In Gregor Panič’s debut title, Welkin Road, players progress through a series of 11 levels, each more complicated than the last. The only way to traverse these levels—all incredibly minimalist in their design—is through an increasingly complicated series of acrobatic manoeuvres which involve sprinting, wall-running, and death-defying leaps across bottomless chasms. In this game, the only true enemy is gravity.
The only “weapons” you have against it are two grappling lasers, fired from your wrists to tether onto floating orbs. The first two levels ease players into understanding how these work (red orbs are just tethers, green orbs make things move,) before introducing timed orbs that detach after a few seconds in the third level. After this point, the game starts ramping up its difficulty in terms of what it expects players to do.
At first, this is overwhelming. Expect to fall to your death in this game. A lot. Initially, I was frustrated at how much I was dying, until I realized that the game has generous checkpoints and practically instant respawns. Death isn’t a punishment, and it doesn’t slow down runs of a level. Dying is the game’s way of telling you: “you’re doing this wrong, try something different.” Utmost precision is expected to proceed through levels.
When this precision is nailed, Welkin Road becomes one of the most satisfying platformers in recent memory. Once players get used to the mechanics, and understand that the running, jumping, and grappling must be perfectly timed, it just sort of clicks. Every move has to be deliberate and planned multiple steps in advance, especially in the later levels (which you can tackle at any point.) Running in a straight line and hitting “jump,” then expecting the game to do the rest for you just won’t cut it. While this may be a shock to the system of people who are used to the conveniences of many modern games, it’s a breath of fresh air to people who like having total bodily autonomy in a video game, as opposed to having their hand held through levels.
And the things you can do with that autonomy are nothing short of breathtaking at times. Running off a wall into thin air, turning while falling, then using a grapple beam to whip yourself around a corner is gratifying. Sailing hundreds of feet through the air with only your momentum to carry you forward is exhilarating. When this game works, it’s very rewarding.

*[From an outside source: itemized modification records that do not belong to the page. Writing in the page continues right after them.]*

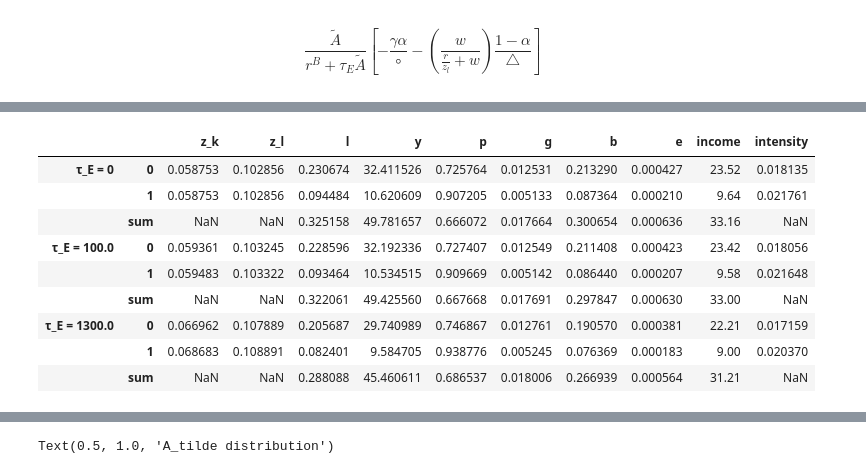
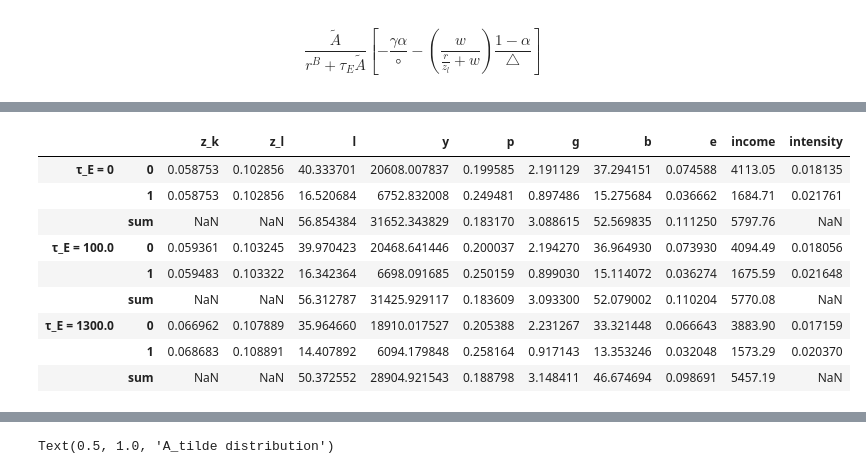
Before and after one commit to mortezaaghajanzadeh/Resource-Reallocation, a Jupyter notebook: code/test.ipynb, the cells around one changed output, grey strips where cells are left out. Drawn from its saved outputs; the diff is of its cells as text; code cells hidden in the pictures.

```diff
--- a/code/test.ipynb
+++ b/code/test.ipynb
@@ -56,7 +56,7 @@ parameters = {
     'γ':2.58,
     'α': 0.25,
     'A_hat':2,
-    'A_tilde': 0.2,
+    'A_tilde': 0.002,
     'μ': 0,
     'θ': 1,
     'η': np.inf,
@@ -66,8 +66,9 @@ parameters = {
     'w': .500, # MSEK
     'τ_E': 0,# per ton
     'n': int(1e3),
-    'sd': .45,
-    'cov': 0,
+    'sd_hat': .45,
+    'sd_tilde': .45,
+    'rho': .9,
     }
 
 # CO2 Emission is 13800 Kton
@@ -84,13 +85,13 @@ df
 |  |  | z_k | z_l | l | y | p | g | b | e | income | intensity |
-| τ_E = 0 | 0 | 0.058753 | 0.102856 | 0.230674 | 32.411526 | 0.725764 | 0.012531 | 0.213290 | 0.000427 | 23.52 | 0.018135 |
-|  | 1 | 0.058753 | 0.102856 | 0.094484 | 10.620609 | 0.907205 | 0.005133 | 0.087364 | 0.000210 | 9.64 | 0.021761 |
-|  | sum | NaN | NaN | 0.325158 | 49.781657 | 0.666072 | 0.017664 | 0.300654 | 0.000636 | 33.16 | NaN |
-| τ_E = 100.0 | 0 | 0.059361 | 0.103245 | 0.228596 | 32.192336 | 0.727407 | 0.012549 | 0.211408 | 0.000423 | 23.42 | 0.018056 |
-|  | 1 | 0.059483 | 0.103322 | 0.093464 | 10.534515 | 0.909669 | 0.005142 | 0.086440 | 0.000207 | 9.58 | 0.021648 |
-|  | sum | NaN | NaN | 0.322061 | 49.425560 | 0.667668 | 0.017691 | 0.297847 | 0.000630 | 33.00 | NaN |
-| τ_E = 1300.0 | 0 | 0.066962 | 0.107889 | 0.205687 | 29.740989 | 0.746867 | 0.012761 | 0.190570 | 0.000381 | 22.21 | 0.017159 |
-|  | 1 | 0.068683 | 0.108891 | 0.082401 | 9.584705 | 0.938776 | 0.005245 | 0.076369 | 0.000183 | 9.00 | 0.020370 |
-|  | sum | NaN | NaN | 0.288088 | 45.460611 | 0.686537 | 0.018006 | 0.266939 | 0.000564 | 31.21 | NaN |
+| τ_E = 0 | 0 | 0.058753 | 0.102856 | 40.333701 | 20608.007837 | 0.199585 | 2.191129 | 37.294151 | 0.074588 | 4113.05 | 0.018135 |
+|  | 1 | 0.058753 | 0.102856 | 16.520684 | 6752.832008 | 0.249481 | 0.897486 | 15.275684 | 0.036662 | 1684.71 | 0.021761 |
+|  | sum | NaN | NaN | 56.854384 | 31652.343829 | 0.183170 | 3.088615 | 52.569835 | 0.111250 | 5797.76 | NaN |
+| τ_E = 100.0 | 0 | 0.059361 | 0.103245 | 39.970423 | 20468.641446 | 0.200037 | 2.194270 | 36.964930 | 0.073930 | 4094.49 | 0.018056 |
+|  | 1 | 0.059483 | 0.103322 | 16.342364 | 6698.091685 | 0.250159 | 0.899030 | 15.114072 | 0.036274 | 1675.59 | 0.021648 |
+|  | sum | NaN | NaN | 56.312787 | 31425.929117 | 0.183609 | 3.093300 | 52.079002 | 0.110204 | 5770.08 | NaN |
+| τ_E = 1300.0 | 0 | 0.066962 | 0.107889 | 35.964660 | 18910.017527 | 0.205388 | 2.231267 | 33.321448 | 0.066643 | 3883.90 | 0.017159 |
+|  | 1 | 0.068683 | 0.108891 | 14.407892 | 6094.179848 | 0.258164 | 0.917143 | 13.353246 | 0.032048 | 1573.29 | 0.020370 |
+|  | sum | NaN | NaN | 50.372552 | 28904.921543 | 0.188798 | 3.148411 | 46.674694 | 0.098691 | 5457.19 | NaN |
 # %%
 parameters = {
     'β': 0.6,
```
Also changed, not shown: parts of 3 cells of this notebook, 1 other file.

However, the times in which things don’t come together break the flow and bring things grinding to a halt. The detection for the grapple beam hitting tethers can be finicky at times, leading to what feels, occasionally, like cheap deaths. Likewise, the physics are often inconsistent, and one swing from a grapple point that kills you one life will totally work the next, with no rhyme or reason as to why it sent you falling to your death the first time. Also frustrating is the poor contrast between the white floor textures with the bright white-and-blue skies, meaning that losing your footing because your eyes played a trick on you is a very real problem at times.
Kinks like these hold Welkin Road back from being a perfect game, but considering the title is still in Early Access, it’s forgivable considering that it’s not technically finished and has a one-man dev team. On top of that, all the good offered here is tied together by a unique aesthetic that helps the game carve out its own unique identity in a crowded market.
If you want parkour with a puzzling twist, and are willing to overlook some design hiccups, Welkin Road is a satisfying, challenging title with a lot to offer.